In a 2018 study carried out for the US Treasury, Nicolas Turner and Stephanie Riegg observed that on average, the revenue gap between those who attended a for-profit college and those with no higher education is statistically insignificant. This means that a large number of the courses provided by these institutions do not meet the needs of the economy. Based the definition of the OCDE, their investment in human capital is essentially non-existent.
It is thus important to ask why these institutions have had such significant success, quadrupling enrollment between 2002 and 2010 (from 382,600 to 1,590,000 students for bachelor's degrees or equivalent, and higher). Here are a few possible explanations:
They mainly target relatively vulnerable and poorly informed populations—African-Americans, low-income people, first-generation students (whose parents never went to university) – and bought their perceived legitimacy through advertising. For example, in 2012, Phoenix University was Google's number-one advertiser, spending nearly $400,000 per day.
They have benefited from the unwitting support of the US government, which grants federal loans almost systematically, without checking the level of human capital acquired by students. Banks would likely have been more cautious.
The Great Recession (2007-2009) created a counter-cyclical increase in the demand for education (job seekers needed to be better trained, given the drop in demand for workers and the drop in opportunity cost for undertaking studies), which gave these institutions a significant boost.
Over the last few years, numerous for-profit colleges have been taken to court for duplicitous and misleading practices. 98.6% of complaints received by the Department of Education concern for-profit institutions. Before it disappeared, the private group Corinthian Colleges was forced to pay a fine of $30 million for false advertising, in particular with regards to its claims about graduate jobs. The crisis in reputation and the counter-cyclical effect of the economic upturn led to a drop of 679,000 students enrolled in for-profit colleges, down 43% between 2010 and 2017. Over the same period, enrollments in public universities rose 11.7%, with a 6.2% increase for nonprofit private universities. The for-profit college bubble is illustrated by the changes in enrollment since 2002.
Lastly, market logic indicates that there could well be a coming implosion for the for-profit sector in US higher education, similar to the subprime crisis. In both cases, loans were granted to vulnerable populations for untenable projects (either in education or real estate). The collapse of the for-profit sector should naturally resolve graduates' loan repayment problems, but this will take several years.

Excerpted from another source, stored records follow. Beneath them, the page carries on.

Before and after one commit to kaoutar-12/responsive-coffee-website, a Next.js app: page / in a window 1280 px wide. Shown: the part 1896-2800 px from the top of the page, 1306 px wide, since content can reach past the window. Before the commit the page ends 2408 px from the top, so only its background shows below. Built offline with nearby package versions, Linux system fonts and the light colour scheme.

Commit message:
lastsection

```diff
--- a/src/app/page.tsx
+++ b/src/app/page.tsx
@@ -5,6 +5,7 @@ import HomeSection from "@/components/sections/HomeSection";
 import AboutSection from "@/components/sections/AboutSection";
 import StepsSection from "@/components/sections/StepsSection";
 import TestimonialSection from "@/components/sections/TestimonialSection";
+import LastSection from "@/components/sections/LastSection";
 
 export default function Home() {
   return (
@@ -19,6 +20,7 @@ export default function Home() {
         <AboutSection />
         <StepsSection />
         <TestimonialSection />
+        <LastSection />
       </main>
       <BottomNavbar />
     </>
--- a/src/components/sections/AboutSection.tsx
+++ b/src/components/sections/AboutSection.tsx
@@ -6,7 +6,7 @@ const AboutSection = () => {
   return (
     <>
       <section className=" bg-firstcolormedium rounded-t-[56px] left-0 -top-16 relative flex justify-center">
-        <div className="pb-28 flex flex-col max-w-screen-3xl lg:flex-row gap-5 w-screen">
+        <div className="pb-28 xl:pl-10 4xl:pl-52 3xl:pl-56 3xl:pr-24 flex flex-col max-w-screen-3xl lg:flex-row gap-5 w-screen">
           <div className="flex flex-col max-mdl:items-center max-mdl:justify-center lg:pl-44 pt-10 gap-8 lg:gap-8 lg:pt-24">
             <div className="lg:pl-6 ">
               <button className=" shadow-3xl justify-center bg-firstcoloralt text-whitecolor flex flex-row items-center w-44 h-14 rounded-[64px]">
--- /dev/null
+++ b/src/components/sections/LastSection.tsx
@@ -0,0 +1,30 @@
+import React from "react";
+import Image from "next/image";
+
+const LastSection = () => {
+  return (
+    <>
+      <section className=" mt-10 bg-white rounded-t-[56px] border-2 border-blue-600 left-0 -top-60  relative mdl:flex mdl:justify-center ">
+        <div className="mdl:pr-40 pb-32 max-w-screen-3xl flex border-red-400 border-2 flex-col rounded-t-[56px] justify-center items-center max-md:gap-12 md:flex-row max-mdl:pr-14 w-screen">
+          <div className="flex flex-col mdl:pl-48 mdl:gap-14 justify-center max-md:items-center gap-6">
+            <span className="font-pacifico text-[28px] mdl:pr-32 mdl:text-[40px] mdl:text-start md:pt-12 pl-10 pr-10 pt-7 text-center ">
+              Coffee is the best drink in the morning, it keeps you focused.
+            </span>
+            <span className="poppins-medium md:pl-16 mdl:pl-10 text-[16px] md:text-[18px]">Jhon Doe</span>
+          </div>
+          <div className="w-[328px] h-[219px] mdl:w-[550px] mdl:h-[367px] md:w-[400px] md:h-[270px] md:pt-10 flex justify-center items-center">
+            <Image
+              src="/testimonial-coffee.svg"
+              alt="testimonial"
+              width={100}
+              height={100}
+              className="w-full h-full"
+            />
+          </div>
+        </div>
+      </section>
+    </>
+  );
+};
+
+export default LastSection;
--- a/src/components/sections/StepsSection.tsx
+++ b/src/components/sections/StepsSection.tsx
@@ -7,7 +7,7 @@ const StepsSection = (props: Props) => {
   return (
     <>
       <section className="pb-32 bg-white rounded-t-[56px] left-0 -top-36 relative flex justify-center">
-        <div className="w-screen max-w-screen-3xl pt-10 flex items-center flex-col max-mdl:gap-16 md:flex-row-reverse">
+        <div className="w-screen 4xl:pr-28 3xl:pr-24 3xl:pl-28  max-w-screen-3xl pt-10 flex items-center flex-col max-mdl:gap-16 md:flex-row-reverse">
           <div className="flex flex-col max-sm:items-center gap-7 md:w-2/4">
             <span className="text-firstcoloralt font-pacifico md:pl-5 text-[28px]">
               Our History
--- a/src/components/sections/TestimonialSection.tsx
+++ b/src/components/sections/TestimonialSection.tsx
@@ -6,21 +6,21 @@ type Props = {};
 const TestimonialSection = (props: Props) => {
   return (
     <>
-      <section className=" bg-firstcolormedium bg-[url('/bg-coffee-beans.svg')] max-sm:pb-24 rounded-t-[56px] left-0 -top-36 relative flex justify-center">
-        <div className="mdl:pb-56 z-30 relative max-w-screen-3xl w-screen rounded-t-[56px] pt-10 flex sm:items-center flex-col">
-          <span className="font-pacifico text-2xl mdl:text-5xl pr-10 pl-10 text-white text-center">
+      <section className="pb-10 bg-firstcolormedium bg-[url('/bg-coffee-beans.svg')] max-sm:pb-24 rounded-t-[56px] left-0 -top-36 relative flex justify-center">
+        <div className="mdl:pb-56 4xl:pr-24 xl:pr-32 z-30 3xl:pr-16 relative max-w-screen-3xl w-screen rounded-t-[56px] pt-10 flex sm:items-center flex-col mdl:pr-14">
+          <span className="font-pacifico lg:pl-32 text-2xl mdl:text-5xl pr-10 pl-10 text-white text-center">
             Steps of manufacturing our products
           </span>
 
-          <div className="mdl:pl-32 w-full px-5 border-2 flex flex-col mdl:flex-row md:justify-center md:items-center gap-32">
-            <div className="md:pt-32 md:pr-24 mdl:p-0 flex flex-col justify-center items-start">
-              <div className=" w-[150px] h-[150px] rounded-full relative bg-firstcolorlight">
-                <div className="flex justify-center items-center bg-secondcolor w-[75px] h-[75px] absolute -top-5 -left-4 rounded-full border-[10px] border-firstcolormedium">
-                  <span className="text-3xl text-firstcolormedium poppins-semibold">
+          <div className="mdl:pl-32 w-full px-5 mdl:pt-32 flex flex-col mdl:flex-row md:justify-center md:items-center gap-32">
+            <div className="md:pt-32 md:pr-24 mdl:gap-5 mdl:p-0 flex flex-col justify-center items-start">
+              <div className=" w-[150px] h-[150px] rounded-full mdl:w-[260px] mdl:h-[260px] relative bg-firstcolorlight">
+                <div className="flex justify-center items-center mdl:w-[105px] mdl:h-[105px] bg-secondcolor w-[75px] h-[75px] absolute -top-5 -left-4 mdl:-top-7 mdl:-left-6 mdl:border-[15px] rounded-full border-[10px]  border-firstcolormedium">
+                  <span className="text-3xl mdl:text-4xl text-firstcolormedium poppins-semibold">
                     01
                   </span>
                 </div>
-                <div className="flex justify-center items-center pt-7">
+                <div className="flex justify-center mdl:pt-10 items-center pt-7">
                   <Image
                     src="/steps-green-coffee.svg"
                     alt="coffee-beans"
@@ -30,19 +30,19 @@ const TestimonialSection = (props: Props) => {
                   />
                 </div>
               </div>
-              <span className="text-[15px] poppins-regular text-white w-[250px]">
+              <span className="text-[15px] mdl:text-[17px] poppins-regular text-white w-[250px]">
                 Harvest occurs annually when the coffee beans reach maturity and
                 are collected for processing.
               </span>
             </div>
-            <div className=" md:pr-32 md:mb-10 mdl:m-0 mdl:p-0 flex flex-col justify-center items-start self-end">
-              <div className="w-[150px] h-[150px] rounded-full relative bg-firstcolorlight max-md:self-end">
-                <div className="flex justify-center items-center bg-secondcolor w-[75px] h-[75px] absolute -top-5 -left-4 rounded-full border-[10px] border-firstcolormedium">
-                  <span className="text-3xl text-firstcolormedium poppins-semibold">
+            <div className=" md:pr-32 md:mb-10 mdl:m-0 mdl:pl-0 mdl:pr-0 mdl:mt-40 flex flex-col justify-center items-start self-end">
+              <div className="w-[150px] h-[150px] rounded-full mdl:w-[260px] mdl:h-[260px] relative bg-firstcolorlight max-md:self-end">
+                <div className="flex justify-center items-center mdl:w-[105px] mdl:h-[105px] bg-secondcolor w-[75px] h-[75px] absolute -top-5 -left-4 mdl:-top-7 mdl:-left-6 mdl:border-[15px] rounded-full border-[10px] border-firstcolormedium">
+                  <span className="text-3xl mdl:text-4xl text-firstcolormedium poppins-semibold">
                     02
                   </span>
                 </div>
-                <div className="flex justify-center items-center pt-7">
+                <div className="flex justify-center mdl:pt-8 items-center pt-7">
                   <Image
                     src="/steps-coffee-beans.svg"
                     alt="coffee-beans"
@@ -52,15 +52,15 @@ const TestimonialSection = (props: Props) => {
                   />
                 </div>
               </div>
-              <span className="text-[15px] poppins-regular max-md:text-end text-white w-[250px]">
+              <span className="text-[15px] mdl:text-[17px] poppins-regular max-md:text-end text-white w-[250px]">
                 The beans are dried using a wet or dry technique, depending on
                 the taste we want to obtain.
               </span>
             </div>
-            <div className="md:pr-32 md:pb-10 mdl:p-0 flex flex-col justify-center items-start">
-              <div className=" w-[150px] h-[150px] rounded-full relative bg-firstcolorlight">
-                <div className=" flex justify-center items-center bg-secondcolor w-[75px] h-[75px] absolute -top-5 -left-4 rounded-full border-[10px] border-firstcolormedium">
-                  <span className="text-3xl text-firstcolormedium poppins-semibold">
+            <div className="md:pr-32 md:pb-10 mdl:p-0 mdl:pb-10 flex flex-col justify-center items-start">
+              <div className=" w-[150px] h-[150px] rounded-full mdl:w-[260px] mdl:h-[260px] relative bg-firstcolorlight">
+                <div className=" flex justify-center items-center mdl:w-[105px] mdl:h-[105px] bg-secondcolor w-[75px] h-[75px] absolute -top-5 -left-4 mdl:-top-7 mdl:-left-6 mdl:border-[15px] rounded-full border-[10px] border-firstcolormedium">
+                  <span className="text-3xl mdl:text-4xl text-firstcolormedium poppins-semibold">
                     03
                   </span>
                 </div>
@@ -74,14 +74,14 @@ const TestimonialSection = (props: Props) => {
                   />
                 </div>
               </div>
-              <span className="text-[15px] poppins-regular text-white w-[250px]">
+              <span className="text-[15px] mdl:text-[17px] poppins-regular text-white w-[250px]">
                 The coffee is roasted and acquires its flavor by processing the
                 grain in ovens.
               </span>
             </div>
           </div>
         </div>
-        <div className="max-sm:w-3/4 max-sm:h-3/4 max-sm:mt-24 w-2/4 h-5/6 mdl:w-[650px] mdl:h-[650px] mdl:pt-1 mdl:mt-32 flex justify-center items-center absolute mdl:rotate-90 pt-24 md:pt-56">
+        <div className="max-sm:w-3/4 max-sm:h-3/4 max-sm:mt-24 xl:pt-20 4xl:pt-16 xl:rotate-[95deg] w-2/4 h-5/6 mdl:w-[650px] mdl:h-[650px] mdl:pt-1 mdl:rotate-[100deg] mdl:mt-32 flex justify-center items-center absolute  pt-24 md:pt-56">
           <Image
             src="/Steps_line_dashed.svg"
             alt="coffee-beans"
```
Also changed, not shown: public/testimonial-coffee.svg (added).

To prevent unscrupulous for-profit institutions from taking advantage of those who are most vulnerable, stricter regulations are required. In particular, the quality of courses and their relevance to market needs must be rigorously checked. Arne Duncan, education secretary under Barack Obama, wanted to curb the excesses of those he called "bad actors" (mainly for-profit institutions). But the system created for this purpose, the "Gainful Employment Rule", did not come into effect prior to Donald Trump's election. The current president has ensured the rule is not enforced.